:: EXERCISE INPUT ::
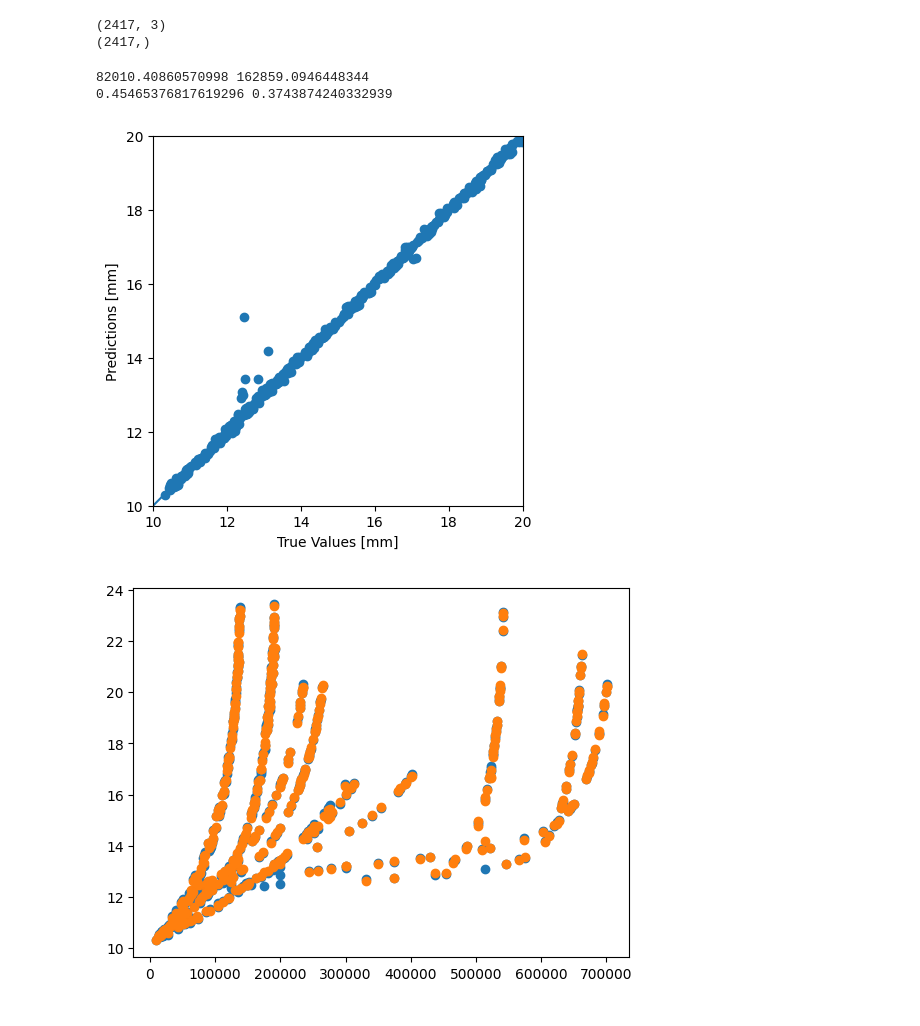
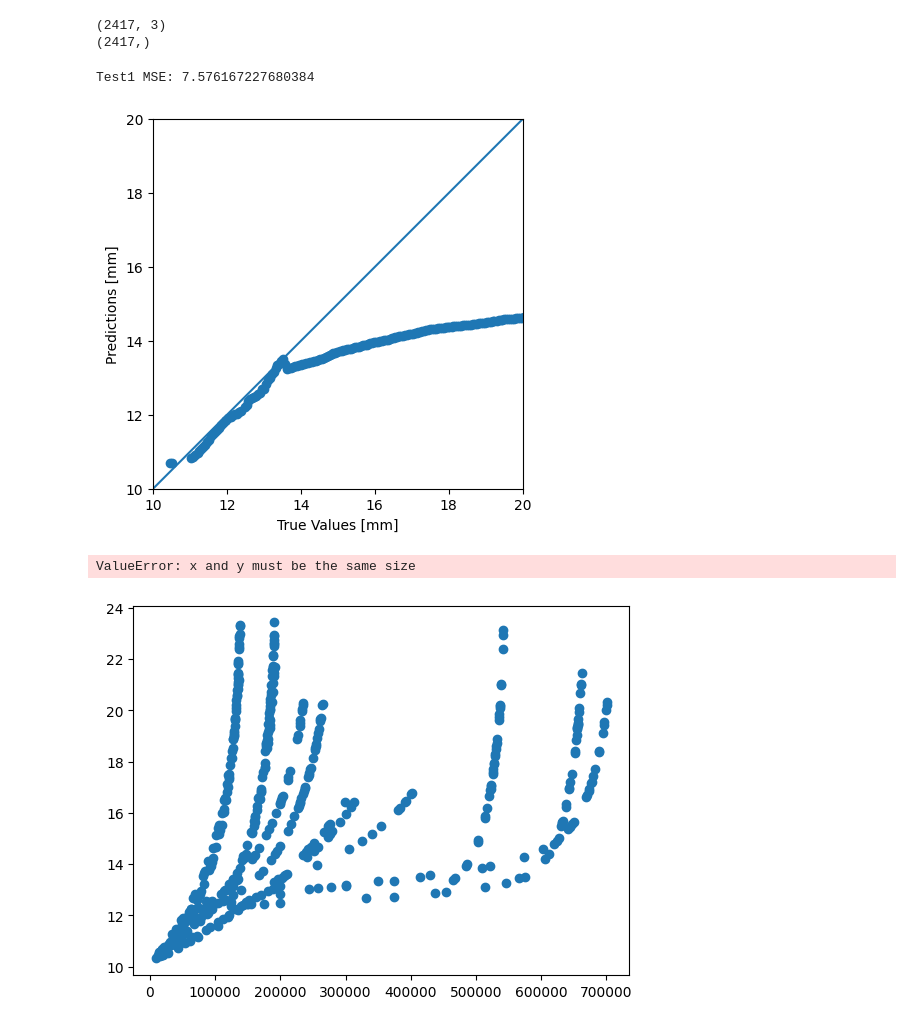
Before and after one commit to TNTU-124-System-analysis-research/qste340tm-modeling-of-fatigue-failure-after-single-overload, a Jupyter notebook: test.ipynb, the cells around one changed output. Drawn from its saved outputs; the diff is of its cells as text; code cells hidden in the pictures.

Commit message:
Split test data

```diff
--- a/test.ipynb
+++ b/test.ipynb
@@ -203,15 +204,3 @@ print(y.shape)
 # %% [output]
 (2417, 3)
 (2417,)
-# %%
-X_train, X_test, y_train, y_test = train_test_split(X, y, random_state=42, test_size=0.2)
-
-scaler = MinMaxScaler(feature_range = (0, 1))
-X_train_scaled = scaler.fit_transform(X_train)
-X_test_scaled = scaler.transform(X_test)
-
-print(np.mean(X), np.std(X))
-print(np.mean(X_train_scaled), np.std(X_train_scaled))
-# %% [output]
-82010.40860570998 162859.0946448344
-0.45465376817619296 0.3743874240332939
@@ -218,24 +243,35 @@ print(np.mean(X_train_scaled), np.std(X_train_scaled))
 # %%
 # Define the random forest model
-regressor = RandomForestRegressor(n_estimators=10, random_state=0, oob_score=True)
-regressor.fit(X_train, y_train)
-y_pred = regressor.predict(X_test)
+
+# Train the model
+regressor = RandomForestRegressor(n_estimators=600, min_samples_split=10, min_samples_leaf=1, max_features='sqrt',
+                                  max_depth=110, bootstrap=True)
+
+regressor.fit(X_train_scaled, y_train)
+
+# Predict and evaluate performance on test_data1
+y_pred = regressor.predict(X_test1_scaled)
+mse1 = mean_squared_error(y_test1, y_pred)
+print(f'Test1 MSE: {mse1}')
+
 a = plt.axes(aspect='equal')
-plt.scatter(y_test, y_pred)
+plt.scatter(y_test1, y_pred)
 plt.xlabel('True Values [mm]')
 plt.ylabel('Predictions [mm]')
 lims = [10, 20]
 plt.xlim(lims)
 plt.ylim(lims)
 _ = plt.plot(lims, lims)
 plt.show()
 
-plt.scatter(X_test[:,0], y_test)
-plt.scatter(X_test[:,0], y_pred)
-plt.show()
+# plt.scatter(X_test[:,0], y_test)
+# plt.scatter(X_test[:,0], y_pred)
+# plt.show()
 # %% [output]
+Test1 MSE: 7.576167227680384
-[figure, old version]
+[figure, new version]
+ValueError: x and y must be the same size
-[figure, old version]
+[figure, new version]
 # %%
 # Define the decision tree model
 from sklearn.tree import DecisionTreeRegressor
```
Also changed, not shown: parts of 4 cells of this notebook.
:::
_EXERCISE AIM_: Out of the material above, select every line that holds the string "scatter".

_SOLUTION TO THE EXERCISE_:
-plt.scatter(y_test, y_pred)
+plt.scatter(y_test1, y_pred)
-plt.scatter(X_test[:,0], y_test)
-plt.scatter(X_test[:,0], y_pred)
+# plt.scatter(X_test[:,0], y_test)
+# plt.scatter(X_test[:,0], y_pred)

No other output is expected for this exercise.